The most chilling aspect of this entire film is that close inspection of the mother's reactions whenever the topic of Girard's disappearance is raised strongly suggests that she well knows exactly what her son has done … and has accepted it in silence, is resigned to the hold her son has put upon her, due to her love for him as his mother. As example, the mother barely glances at the postcard; she knows the truth of all of it already.
Philippe is free to continue his imaginary household with Senta for a bit; in the short-run Girard's absence is unnoticed, given his expected trip to Italy. And there's nothing known—outside this dysfunctional household—to make him suspect. The couple in constantly sensual tango tension, also born of Philippe's imagination, is a manifestation of his relationship with his mother, a relationship that is competing to also live in Philippe's new household. One hint: the tango mother chiding her younger partner for having a wandering eye toward other women … is Philippe's mind chiding him for trying to abandon his Oedipal love for another woman his own age. Somewhere along the way, Philippe murders the homeless man and dumps the body down by the docks, away so as to not draw attention to the abandoned house. Perhaps he has done so to prove his love to his imaginary Senta (though his imagination also tries to deny his guilt) as he did for Mother … or perhaps because the homeless man was getting just a bit too nosy about Philippe's comings-and-goings. Either way, someone cleared out the cardboard boxes and garbage in which the homeless man had lived, that someone surely being Philippe.

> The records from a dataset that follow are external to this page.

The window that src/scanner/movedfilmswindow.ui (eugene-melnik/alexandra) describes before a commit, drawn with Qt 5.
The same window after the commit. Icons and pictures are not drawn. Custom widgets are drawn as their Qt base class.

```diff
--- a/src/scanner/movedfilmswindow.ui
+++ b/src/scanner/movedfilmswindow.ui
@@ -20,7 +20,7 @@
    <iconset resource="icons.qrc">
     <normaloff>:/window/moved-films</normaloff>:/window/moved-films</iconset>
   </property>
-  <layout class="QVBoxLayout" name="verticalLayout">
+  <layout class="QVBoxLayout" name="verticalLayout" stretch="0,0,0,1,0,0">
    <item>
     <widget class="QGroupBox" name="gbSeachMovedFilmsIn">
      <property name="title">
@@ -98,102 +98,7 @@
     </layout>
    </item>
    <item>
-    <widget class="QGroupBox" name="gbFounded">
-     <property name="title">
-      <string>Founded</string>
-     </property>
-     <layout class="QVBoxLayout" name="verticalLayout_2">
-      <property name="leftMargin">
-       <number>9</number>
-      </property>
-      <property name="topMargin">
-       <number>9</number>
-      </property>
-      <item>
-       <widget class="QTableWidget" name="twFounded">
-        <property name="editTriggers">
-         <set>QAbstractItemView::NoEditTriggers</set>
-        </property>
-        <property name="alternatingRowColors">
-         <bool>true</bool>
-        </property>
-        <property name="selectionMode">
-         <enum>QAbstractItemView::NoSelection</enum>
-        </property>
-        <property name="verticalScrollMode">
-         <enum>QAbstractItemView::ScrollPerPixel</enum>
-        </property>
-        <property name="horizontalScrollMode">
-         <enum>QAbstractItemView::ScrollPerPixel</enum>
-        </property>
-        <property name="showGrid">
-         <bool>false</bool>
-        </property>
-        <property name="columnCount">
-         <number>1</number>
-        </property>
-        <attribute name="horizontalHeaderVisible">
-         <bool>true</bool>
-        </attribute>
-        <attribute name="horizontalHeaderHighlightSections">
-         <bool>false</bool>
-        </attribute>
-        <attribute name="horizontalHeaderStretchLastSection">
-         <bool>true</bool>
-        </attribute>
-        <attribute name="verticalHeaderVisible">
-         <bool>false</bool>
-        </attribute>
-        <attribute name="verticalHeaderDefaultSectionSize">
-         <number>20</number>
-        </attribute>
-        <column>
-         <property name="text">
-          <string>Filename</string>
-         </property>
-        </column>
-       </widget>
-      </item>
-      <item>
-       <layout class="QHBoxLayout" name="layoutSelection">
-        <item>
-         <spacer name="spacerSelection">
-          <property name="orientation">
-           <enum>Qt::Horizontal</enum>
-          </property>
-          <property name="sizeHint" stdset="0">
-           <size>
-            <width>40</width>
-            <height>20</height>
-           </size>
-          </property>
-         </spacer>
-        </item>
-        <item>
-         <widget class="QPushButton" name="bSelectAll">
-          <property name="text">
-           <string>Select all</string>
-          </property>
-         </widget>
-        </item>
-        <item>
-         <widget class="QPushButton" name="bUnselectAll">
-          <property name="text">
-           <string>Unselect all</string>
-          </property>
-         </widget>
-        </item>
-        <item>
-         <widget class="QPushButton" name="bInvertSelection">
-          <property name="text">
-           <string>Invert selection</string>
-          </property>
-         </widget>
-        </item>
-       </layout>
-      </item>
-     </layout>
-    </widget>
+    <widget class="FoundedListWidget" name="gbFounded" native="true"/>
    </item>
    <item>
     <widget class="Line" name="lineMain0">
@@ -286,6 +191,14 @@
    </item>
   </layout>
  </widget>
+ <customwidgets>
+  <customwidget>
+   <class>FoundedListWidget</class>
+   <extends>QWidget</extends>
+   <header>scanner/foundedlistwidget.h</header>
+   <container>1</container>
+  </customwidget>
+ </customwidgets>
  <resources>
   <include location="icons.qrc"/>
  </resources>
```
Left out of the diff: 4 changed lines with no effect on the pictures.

The screws start to tighten when Girard's absence eventually becomes conspicuous and the police begin to look into the matter. Meanwhile, Philippe's ever-more twisted mind begins to struggle to reconcile the truth about Girard, one part telling him (via Senta's voice) that Girard is dead, the other part in denial (it is really Girard's cousin who is dead). The mental conflict ultimately drives Philippe to start nosing around Girard's house for the truth. The police pick up on it and he's brought in for questioning (though his mind tries to deny it as coincidental to an investigation of Patricia) then let go, presumably so they can tail him. Along the way, his mind tries to vindicate him from the murder of the homeless man by running into him by chance. And at the abandoned house his mind tries to vindicate him from the murders of the missing woman and Girard (or his cousin or whatever) by letting imaginary Senta take the blame.
But, by this point, there's no way out of this duplicitous mind-trap for Philippe. No amount of imagination can stitch all the patchwork together into one neat cloth. Something's got to give. In the end, Philippe calls the police to tell the story (as he said he did). Whether he tells that he killed Girard or whether he tells that his imaginary Senta killed Girard (with a—what—Venetian glass dagger) makes no difference. They've got their man. And he's been tailed to the abandoned house, where the police are gathering to grab him. And they are going to be quite surprised to find the body of the missing woman upstairs. That, for some reason they won't be able to fathom, is wearing a blue bridesmaid dress.